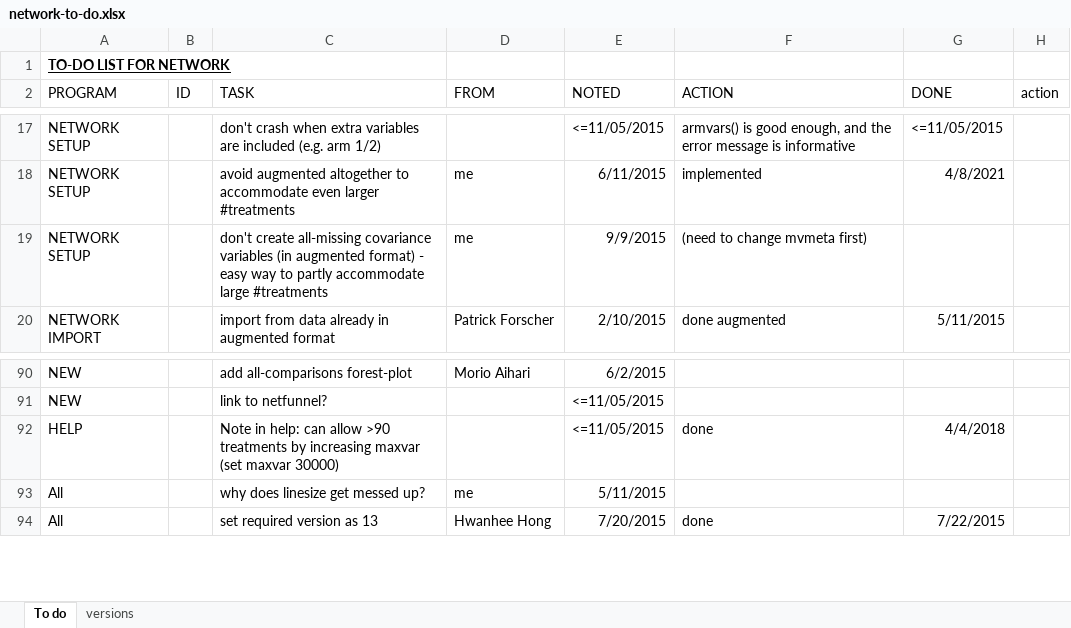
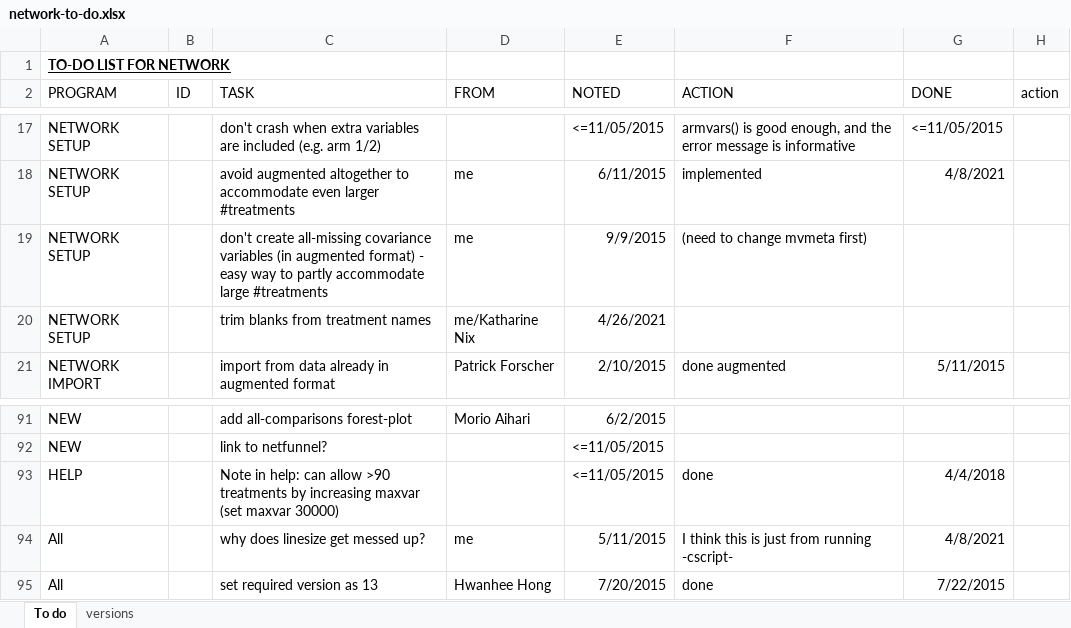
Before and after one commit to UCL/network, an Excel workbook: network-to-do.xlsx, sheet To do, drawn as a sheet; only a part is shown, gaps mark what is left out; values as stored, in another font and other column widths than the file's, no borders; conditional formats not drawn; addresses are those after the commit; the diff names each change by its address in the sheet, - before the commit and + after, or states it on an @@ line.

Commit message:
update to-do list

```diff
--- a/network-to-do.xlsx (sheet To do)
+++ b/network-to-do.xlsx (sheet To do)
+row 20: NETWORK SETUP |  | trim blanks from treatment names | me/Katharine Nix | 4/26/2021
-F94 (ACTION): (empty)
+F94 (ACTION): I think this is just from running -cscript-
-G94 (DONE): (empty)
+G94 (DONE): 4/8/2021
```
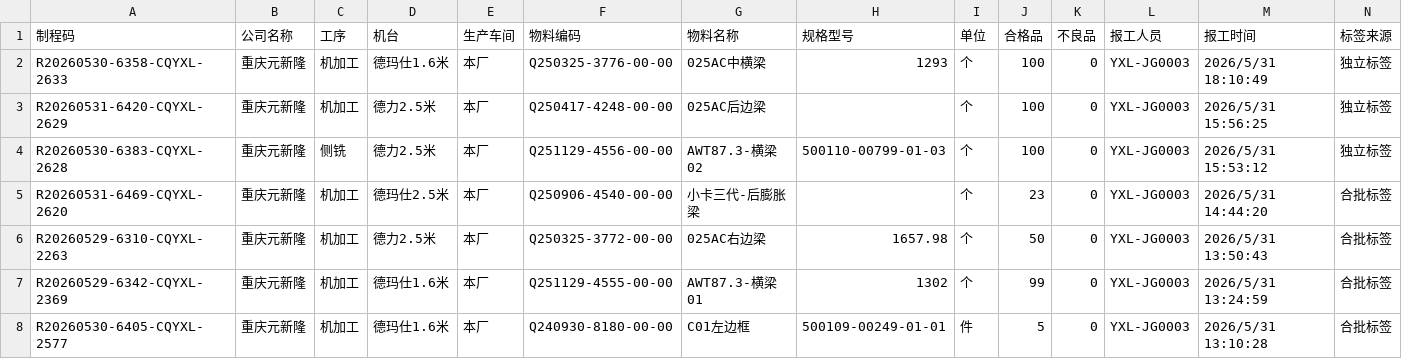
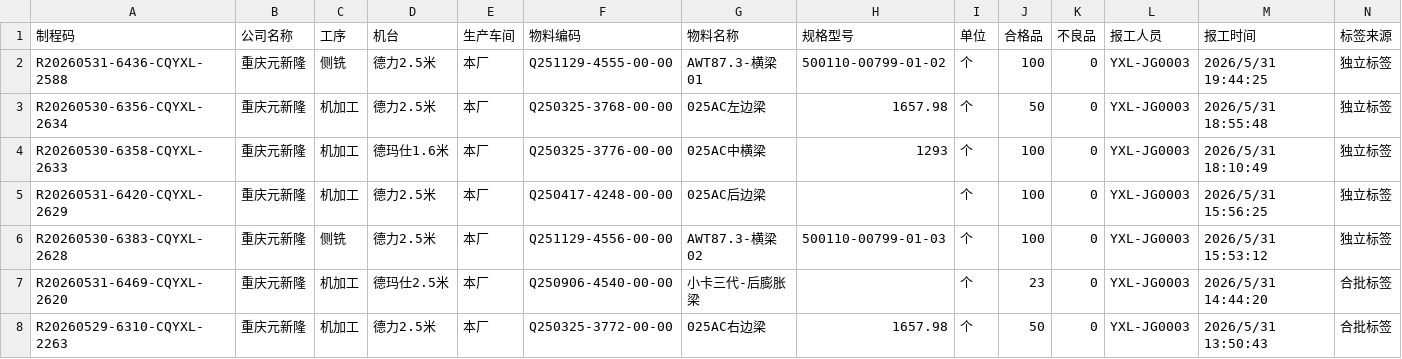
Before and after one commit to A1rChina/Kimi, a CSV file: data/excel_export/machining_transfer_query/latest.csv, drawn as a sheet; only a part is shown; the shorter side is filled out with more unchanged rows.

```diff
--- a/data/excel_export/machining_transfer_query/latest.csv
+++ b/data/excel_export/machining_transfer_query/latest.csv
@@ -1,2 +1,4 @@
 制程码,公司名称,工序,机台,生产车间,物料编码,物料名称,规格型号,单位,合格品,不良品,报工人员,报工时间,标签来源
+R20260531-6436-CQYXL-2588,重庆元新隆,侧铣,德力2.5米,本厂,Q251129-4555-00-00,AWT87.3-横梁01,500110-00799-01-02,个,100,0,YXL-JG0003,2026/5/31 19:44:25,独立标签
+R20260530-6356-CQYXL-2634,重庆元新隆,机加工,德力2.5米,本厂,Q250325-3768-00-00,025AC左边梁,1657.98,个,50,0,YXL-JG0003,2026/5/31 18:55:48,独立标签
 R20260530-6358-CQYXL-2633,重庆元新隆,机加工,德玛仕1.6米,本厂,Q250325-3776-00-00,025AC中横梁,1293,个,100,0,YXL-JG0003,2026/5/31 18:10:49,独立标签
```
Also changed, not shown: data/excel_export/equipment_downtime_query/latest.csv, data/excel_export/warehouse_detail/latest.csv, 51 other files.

--------------------------------------------------

Required work: Only lines containing the word "sheet" should appear in the answer, and every such line from the records above must be there.

Solution for this exercise:
Before and after one commit to UCL/network, an Excel workbook: network-to-do.xlsx, sheet To do, drawn as a sheet; only a part is shown, gaps mark what is left out; values as stored, in another font and other column widths than the file's, no borders; conditional formats not drawn; addresses are those after the commit; the diff names each change by its address in the sheet, - before the commit and + after, or states it on an @@ line.
--- a/network-to-do.xlsx (sheet To do)
+++ b/network-to-do.xlsx (sheet To do)
Before and after one commit to A1rChina/Kimi, a CSV file: data/excel_export/machining_transfer_query/latest.csv, drawn as a sheet; only a part is shown; the shorter side is filled out with more unchanged rows.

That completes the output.